Artist Leah Hayes' 'Not Funny Ha-Ha: A Handbook for Something Hard' Lets Those Who Get Abortions Know They're Not Alone
Getting an abortion can be a scary, lonely, and stigmatizing experience. Artist Leah Hayes sought to change that... with a comic book. Not Funny Ha-Ha: A Handbook for Something Hard presents real talk about abortions with friendly, accessible dialogue and narration and engaging illustrations. The book follows the journeys of two fictional characters, 23-year-old Mary and 31-year-old Lisa, who decide to have abortions, one medical (accomplished by taking a pill at home) and one surgical (performed at a clinic).
Though the topic is rarely discussed publicly, abortion has affected many people's lives. By some accounts, one third of women or more end up having abortions at some point in their lives. The dearth of stories about abortions in pop culture — especially ones that are not politically charged — can leave women who undergo the procedure feeling alone, when in reality, they are not. Hayes wrote an email to Bustle from San Diego, where she's signing books at Comic-Con International, explaining that she "wanted to create something that other girls (and men!) could read and feel a connection with. I was trying to express my feelings through drawing, and hopefully in the process offer a different perspective on what women go through."
Since I've mainly heard about the medical and political sides of abortion rather than seeing the experience humanized (though the movie Obvious Child provides a refreshing exception to that pattern), I found the book both informative about the issue and emotionally engaging as reading material. Here's a sneak preview of a few select pages:
Though Hayes' description of the book as "a handbook for something hard" probably resonates with a lot of readers, it's also worth mentioning that abortion isn't always a hard decision. Sometimes, for financial, emotional, or whatever reasons, it's a "no-brainer," as she points out in the beginning.
The opening pages also emphasize that the decision is nobody else's business — "Whatever your reason is: it's fine. It's your reason" — and neither are the means by which the person undergoing the abortion got pregnant — "Sometimes these things happen."
The book launches into logistical aspects of abortion I never considered. For example, as someone who finds making appointments stressful to begin with, this page made me realize how nerve-racking scheduling might be when you've just found out you're pregnant:
The story contains poignant scenes of the characters getting support from friends and family.
It also provides practical advice on deciding when and where to get an abortion and what kind to get.
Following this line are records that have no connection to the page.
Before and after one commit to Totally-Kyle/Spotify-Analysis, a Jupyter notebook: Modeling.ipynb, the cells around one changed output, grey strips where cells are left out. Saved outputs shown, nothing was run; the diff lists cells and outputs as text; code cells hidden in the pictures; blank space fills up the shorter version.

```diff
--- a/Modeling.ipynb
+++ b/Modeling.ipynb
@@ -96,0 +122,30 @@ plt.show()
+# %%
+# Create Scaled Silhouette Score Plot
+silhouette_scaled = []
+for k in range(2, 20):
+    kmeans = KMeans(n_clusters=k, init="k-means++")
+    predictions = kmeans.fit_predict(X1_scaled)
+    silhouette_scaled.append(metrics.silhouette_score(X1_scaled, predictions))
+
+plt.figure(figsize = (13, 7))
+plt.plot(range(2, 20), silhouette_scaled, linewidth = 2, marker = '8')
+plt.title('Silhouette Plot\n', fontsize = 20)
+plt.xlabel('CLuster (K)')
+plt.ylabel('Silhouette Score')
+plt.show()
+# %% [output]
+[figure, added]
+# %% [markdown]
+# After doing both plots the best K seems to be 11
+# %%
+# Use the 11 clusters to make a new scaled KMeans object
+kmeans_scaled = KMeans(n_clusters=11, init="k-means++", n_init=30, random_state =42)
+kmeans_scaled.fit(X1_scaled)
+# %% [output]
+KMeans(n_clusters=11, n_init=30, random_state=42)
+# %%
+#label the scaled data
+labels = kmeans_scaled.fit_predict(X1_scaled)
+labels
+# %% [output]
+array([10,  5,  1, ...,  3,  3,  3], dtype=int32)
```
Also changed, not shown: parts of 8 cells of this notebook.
You'll have to read the rest to learn the ending, but I can assure you the story is comforting if you've been in Lisa's or Mary's situation, a life-saver if you find yourself there in the future, and informative if you're curious about what a third of women go through.
Images: Courtesy of Fantagraphics